    I agree.  Which is why the trend to “Breaking the Web with hash-bangs” is so disturbing.   The growing tension between web sites and web apps masquerading as conventional web conformant sites is growing.  It started with Ajax but the problems of content  hidden behind javascript calls has resulted in the hash-bang plague upon our house.

    1. MikeSchinkel

      “Which is why the trend to “Breaking the Web with hash-bangs” is so disturbing.”Oh, do I completely agree with that!  I so wish Twitter hadn’t gone that direction because so many (like Klout) are now mimicking them.  Sad.

  24. Joseph K Antony

    Chrome isn’t the ideal solution for some. Like it crashes Excel. For some of us who are intensive users of Excel and there is no substitute this is a major let down. Guess the solution will happen soon..

  25. bsaitz

    This is super handy for a) shortening and b) tracking links you share: https://chrome.google.com/w…

  26. MikeSchinkel

    I wish more people realized the value of the URL. Too many people and things keep trying to hide the URL saying “users don’t want to see or understand that.” I think that is an arrogant and foolish stance; people can easily learn when they realize there are benefits to doing so.Also, the rise of apps has seen a decline in URLs;  I think that is extremely worrying.  Imaging Twitter without URLs?

  27. Vitomir Jevremovic

    When URL gets transformed into something more advanced, like a link with additional features, descriptions, social interaction, two-way connection etc. And everyone starts linking in this new way, we get to the next level. Though, interface is a major problem, meaning it needs to be easy to use and innovative in order to be fun. Multitouch comes into mind.. Still we need to wait for this.. or maybe .. just do it

  28. spatro

    Fred,in iOS, there is no direct copy URL feature in the browser. By tapping the address bar, you first “Select all” and then choose “Copy”.Otherwise, it lets you open the URL in an email window or tweet.You said it right that share feature in iOS is not as extensive as in Android.-Sunil Patro

  29. Andy Shannon

    Hey Fred, have you seen http://www.clicktoapp.com/? If not, it shares any highlighted txt. URL sharing is an easy ctrl+L, ctrl+c, and click.

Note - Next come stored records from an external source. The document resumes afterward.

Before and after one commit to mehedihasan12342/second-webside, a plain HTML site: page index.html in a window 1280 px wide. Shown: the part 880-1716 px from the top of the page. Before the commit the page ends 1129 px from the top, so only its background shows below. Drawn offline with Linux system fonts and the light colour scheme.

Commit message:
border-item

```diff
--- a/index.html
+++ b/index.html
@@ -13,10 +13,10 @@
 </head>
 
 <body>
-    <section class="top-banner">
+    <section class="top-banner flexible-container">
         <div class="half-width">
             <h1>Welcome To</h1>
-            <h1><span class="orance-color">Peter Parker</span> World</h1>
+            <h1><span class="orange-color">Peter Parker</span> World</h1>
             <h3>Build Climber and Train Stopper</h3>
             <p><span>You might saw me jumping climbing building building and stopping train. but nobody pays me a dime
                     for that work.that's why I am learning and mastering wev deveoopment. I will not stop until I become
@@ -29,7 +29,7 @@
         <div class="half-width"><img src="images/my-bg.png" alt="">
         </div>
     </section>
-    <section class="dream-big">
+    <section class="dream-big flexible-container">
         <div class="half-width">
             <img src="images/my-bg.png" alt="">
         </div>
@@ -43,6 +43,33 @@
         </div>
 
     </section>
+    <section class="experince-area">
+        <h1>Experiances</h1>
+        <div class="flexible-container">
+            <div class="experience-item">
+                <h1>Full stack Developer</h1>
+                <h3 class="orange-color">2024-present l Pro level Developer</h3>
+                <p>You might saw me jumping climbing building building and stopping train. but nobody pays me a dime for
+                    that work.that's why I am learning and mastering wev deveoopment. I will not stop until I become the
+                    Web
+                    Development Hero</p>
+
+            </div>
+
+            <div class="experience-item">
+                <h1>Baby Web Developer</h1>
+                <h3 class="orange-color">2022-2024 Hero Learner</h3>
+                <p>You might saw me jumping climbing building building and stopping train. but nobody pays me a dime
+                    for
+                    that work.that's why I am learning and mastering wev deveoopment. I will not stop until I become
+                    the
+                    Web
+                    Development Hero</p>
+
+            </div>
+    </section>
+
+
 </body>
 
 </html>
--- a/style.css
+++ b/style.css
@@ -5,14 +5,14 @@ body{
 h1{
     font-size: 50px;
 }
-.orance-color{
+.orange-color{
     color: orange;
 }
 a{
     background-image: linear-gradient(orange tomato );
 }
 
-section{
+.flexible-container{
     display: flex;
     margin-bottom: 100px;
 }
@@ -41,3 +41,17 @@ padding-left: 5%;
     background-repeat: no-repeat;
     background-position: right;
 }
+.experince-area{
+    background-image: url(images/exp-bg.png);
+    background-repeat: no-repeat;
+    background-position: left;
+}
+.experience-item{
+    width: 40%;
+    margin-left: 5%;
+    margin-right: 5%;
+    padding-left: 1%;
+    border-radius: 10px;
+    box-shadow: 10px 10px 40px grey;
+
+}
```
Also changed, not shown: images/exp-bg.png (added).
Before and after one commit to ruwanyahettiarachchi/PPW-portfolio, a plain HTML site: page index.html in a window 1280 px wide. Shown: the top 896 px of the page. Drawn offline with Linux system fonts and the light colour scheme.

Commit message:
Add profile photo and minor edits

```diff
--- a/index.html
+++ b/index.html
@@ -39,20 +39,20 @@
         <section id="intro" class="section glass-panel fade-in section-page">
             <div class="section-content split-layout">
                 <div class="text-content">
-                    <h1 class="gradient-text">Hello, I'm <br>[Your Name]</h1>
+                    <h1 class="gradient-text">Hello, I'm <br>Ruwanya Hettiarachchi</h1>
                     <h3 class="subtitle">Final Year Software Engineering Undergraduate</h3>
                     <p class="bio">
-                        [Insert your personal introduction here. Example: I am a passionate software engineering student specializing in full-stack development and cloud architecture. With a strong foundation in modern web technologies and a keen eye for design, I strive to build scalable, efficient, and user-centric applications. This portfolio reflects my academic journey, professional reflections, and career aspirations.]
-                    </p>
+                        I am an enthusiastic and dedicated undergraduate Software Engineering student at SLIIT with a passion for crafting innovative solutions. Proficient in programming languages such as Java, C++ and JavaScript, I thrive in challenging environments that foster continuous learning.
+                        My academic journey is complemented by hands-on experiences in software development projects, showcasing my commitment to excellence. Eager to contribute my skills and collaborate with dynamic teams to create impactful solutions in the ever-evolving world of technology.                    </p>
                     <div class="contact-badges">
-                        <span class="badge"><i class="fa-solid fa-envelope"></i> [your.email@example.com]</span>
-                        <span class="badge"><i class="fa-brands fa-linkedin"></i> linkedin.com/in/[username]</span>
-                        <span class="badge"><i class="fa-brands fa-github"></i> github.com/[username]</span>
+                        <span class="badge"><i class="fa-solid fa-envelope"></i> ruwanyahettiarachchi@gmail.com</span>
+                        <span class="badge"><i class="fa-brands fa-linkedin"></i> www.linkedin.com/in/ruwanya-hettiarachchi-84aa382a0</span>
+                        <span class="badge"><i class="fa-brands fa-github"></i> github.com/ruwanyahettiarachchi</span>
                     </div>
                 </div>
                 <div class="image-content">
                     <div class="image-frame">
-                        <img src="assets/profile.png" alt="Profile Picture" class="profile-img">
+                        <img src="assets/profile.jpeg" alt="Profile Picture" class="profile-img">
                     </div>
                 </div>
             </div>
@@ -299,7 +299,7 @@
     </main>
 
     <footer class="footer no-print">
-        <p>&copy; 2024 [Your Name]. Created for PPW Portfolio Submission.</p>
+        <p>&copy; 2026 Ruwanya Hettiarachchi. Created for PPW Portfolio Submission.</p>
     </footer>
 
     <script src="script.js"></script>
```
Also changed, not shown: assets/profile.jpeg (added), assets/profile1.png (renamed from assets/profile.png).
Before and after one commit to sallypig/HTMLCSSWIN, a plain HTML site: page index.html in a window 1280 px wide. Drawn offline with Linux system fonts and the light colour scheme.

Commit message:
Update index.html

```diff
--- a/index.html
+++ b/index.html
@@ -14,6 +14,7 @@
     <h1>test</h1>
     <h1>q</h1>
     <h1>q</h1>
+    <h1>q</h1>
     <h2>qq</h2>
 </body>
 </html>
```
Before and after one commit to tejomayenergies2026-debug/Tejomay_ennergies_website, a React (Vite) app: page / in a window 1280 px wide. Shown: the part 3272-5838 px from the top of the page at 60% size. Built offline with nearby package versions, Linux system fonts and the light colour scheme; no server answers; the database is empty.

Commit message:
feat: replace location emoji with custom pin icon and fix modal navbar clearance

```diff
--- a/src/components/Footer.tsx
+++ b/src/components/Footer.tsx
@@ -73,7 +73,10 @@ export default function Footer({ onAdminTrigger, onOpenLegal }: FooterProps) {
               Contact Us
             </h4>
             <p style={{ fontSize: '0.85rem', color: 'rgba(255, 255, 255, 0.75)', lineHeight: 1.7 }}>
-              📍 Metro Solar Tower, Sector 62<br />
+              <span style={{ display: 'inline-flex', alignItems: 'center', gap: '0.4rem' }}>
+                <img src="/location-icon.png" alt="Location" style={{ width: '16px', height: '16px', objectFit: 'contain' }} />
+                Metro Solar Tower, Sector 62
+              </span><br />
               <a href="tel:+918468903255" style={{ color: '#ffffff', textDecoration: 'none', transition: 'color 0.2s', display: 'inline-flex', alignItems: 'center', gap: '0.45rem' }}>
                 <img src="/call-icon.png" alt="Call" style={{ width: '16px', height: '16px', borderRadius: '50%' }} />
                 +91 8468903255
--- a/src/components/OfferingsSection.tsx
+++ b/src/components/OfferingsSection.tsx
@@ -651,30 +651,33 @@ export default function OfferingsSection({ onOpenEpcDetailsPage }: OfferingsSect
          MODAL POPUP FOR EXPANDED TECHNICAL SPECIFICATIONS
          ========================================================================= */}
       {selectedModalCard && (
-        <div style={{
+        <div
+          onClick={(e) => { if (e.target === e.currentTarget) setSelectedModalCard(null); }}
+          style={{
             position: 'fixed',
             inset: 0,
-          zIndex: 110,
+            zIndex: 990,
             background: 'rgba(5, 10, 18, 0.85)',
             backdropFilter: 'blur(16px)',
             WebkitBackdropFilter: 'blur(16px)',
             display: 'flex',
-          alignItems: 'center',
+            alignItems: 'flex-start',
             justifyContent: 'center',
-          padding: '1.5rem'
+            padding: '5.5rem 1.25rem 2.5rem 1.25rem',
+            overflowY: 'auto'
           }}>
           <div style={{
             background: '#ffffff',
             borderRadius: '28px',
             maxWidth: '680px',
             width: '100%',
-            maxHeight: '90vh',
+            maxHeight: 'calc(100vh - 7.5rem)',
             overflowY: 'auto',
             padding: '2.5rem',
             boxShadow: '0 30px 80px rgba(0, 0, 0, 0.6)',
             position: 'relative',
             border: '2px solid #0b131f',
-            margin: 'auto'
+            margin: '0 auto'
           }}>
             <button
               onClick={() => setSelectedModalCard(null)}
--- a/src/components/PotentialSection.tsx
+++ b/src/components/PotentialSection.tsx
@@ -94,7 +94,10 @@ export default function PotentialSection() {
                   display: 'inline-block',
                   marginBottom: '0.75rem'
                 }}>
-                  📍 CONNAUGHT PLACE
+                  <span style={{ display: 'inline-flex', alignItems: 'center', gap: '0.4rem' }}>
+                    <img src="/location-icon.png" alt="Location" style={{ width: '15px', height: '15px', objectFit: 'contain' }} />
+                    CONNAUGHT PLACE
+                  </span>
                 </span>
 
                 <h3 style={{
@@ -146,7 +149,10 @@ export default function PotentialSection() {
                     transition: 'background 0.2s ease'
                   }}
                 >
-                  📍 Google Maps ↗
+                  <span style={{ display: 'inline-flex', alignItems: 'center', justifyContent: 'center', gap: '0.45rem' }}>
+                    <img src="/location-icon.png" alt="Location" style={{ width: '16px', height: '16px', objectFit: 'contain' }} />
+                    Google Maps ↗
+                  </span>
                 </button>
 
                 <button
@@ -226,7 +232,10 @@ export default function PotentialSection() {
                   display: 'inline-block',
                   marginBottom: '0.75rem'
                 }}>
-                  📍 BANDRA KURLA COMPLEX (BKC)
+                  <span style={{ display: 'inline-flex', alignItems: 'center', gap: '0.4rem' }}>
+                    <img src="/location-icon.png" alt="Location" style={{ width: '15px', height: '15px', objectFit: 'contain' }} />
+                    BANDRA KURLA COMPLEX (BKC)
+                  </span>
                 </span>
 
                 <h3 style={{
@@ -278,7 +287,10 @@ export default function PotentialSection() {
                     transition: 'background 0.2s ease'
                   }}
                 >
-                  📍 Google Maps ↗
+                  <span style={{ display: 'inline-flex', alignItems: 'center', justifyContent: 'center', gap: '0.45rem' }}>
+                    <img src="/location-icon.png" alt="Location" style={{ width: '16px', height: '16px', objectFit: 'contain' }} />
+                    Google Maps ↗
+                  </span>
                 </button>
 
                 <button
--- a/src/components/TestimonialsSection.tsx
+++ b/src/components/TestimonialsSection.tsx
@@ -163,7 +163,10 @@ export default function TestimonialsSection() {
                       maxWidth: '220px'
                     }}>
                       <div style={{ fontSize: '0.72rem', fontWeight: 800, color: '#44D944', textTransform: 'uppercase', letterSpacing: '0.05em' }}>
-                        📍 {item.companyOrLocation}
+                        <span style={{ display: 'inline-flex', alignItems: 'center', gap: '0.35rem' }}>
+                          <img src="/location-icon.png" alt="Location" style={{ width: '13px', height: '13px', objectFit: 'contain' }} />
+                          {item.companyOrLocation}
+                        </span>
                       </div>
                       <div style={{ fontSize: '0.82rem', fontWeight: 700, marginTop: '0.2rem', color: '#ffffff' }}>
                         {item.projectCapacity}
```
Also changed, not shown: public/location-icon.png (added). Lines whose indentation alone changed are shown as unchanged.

  30. the jump manual

    I think in these general channels it is, with who you are following and who is sharing, it is the person (their personality?) that dictates the context.